[[ MATERIAL PROVIDED, beginning ]]
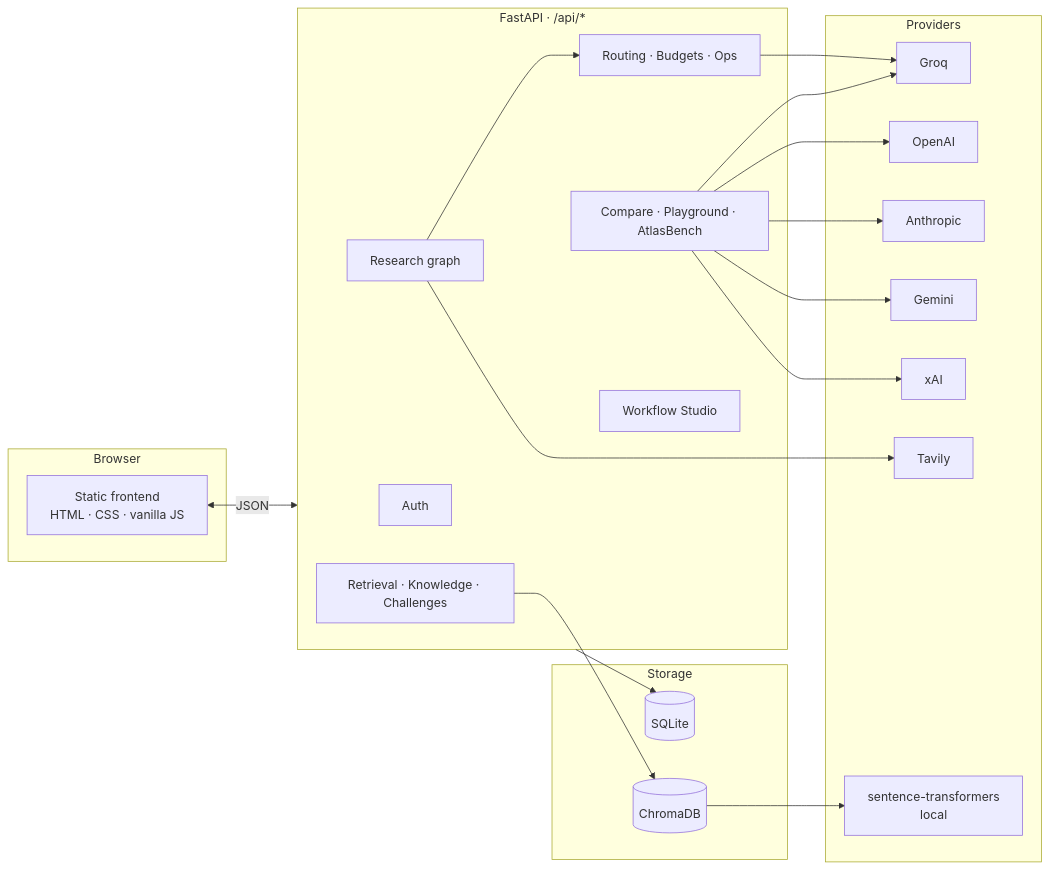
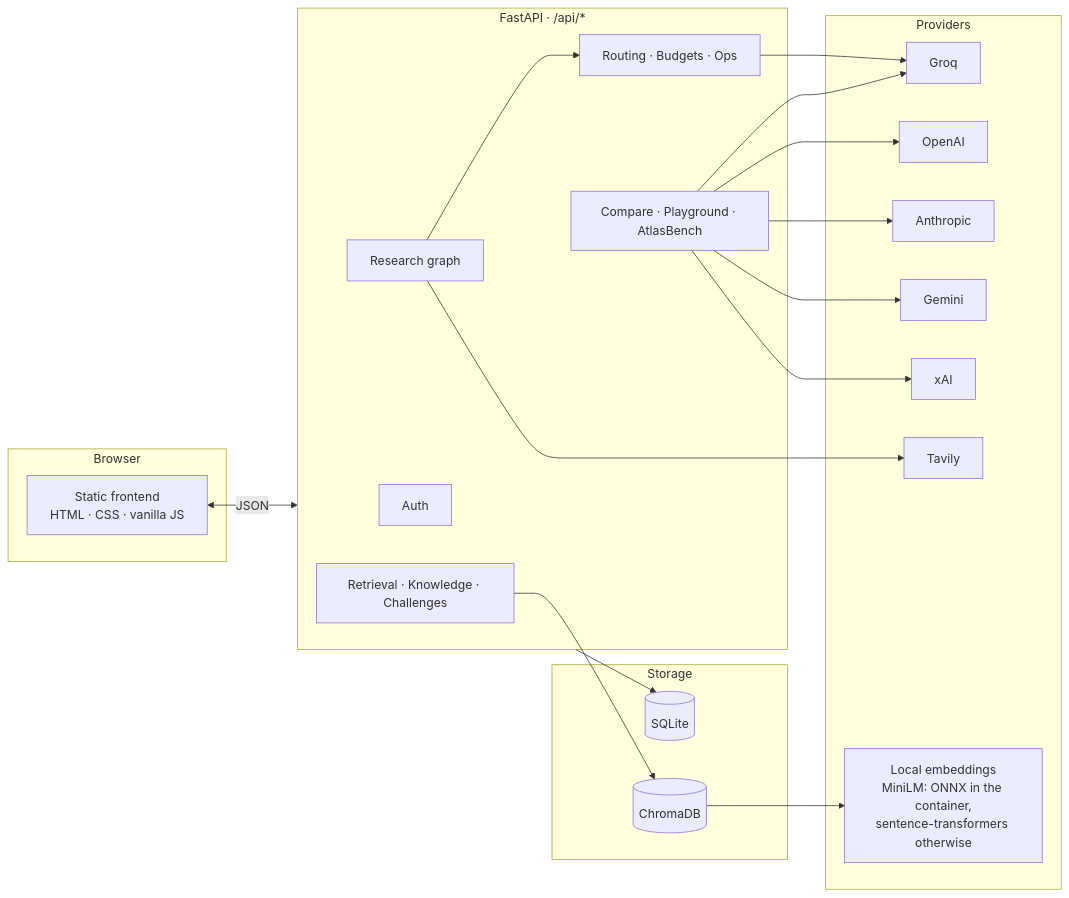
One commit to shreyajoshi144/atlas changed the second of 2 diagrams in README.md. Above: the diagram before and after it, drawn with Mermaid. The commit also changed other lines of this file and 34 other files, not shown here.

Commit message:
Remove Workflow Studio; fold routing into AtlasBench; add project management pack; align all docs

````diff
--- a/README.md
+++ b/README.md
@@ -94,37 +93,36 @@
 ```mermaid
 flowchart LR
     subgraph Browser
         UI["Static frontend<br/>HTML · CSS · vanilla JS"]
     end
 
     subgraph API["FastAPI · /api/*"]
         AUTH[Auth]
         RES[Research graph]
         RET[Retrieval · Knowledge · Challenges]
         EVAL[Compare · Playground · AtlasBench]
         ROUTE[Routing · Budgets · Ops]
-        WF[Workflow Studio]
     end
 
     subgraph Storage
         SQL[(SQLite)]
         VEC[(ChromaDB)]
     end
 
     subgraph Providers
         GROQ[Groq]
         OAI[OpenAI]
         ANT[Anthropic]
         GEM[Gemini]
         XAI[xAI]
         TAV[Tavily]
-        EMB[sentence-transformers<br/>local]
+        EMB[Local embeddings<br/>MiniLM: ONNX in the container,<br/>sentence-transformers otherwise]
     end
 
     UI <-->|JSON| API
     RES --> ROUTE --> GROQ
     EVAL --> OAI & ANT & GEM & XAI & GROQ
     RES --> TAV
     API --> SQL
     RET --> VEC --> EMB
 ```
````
[[ MATERIAL PROVIDED, end ]]
[[ MATERIAL PROVIDED, beginning ]]
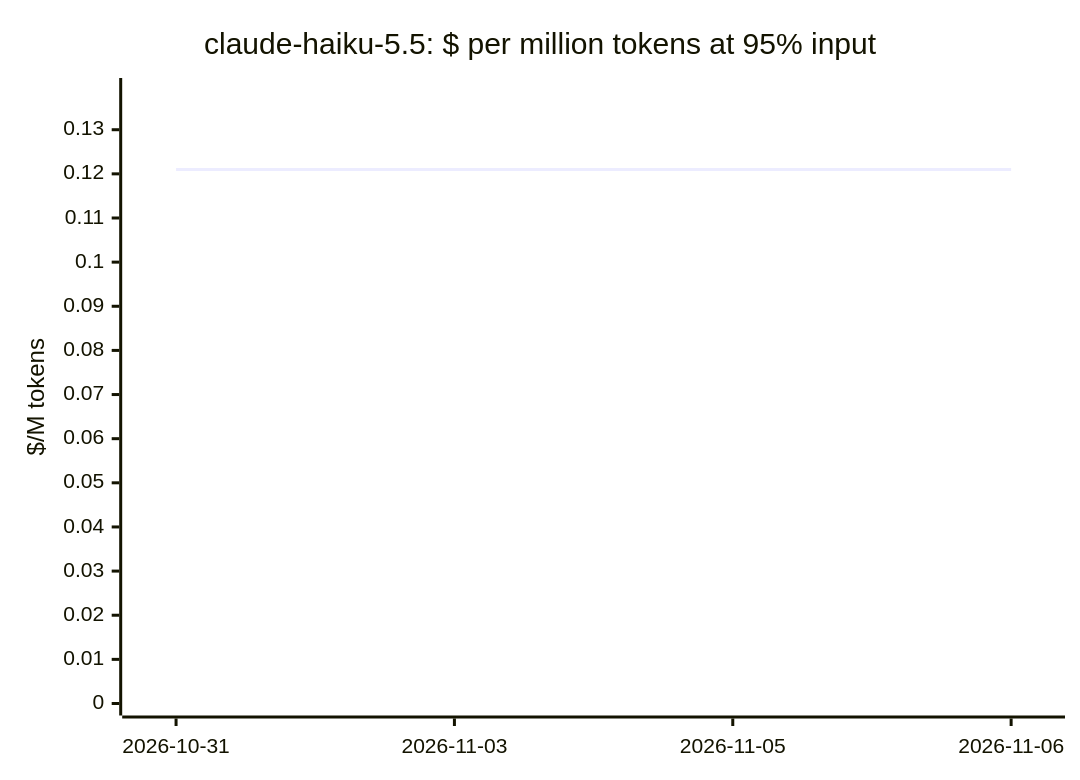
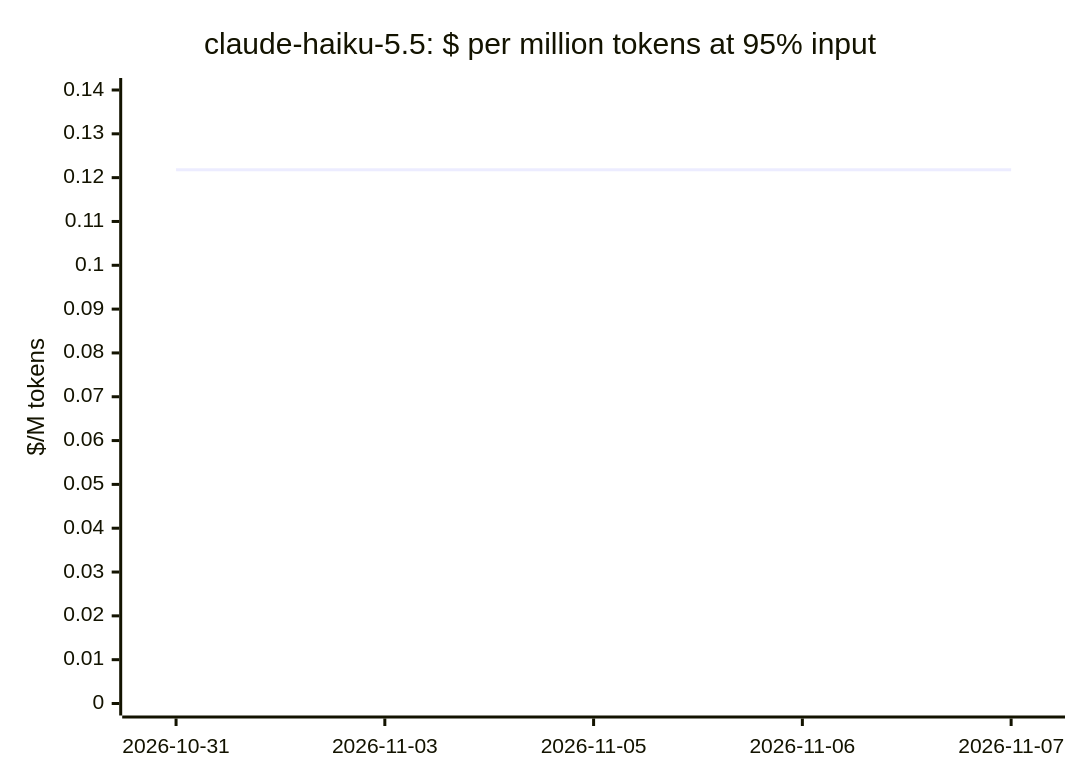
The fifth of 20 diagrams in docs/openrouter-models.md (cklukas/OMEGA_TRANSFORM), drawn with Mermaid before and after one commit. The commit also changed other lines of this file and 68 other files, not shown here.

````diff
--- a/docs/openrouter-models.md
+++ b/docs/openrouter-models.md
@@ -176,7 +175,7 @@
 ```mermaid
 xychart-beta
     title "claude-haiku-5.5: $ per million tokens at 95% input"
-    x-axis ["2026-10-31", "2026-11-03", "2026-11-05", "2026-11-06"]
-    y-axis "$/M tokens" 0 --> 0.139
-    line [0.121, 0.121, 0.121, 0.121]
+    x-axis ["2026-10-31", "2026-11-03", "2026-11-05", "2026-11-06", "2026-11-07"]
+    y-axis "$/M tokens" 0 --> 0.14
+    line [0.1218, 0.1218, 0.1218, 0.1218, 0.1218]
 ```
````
[[ MATERIAL PROVIDED, end ]]
Count every line of the entries that holds the string "models". Please answer with the count alone.

▶ **PROBLEM SOLUTION**
3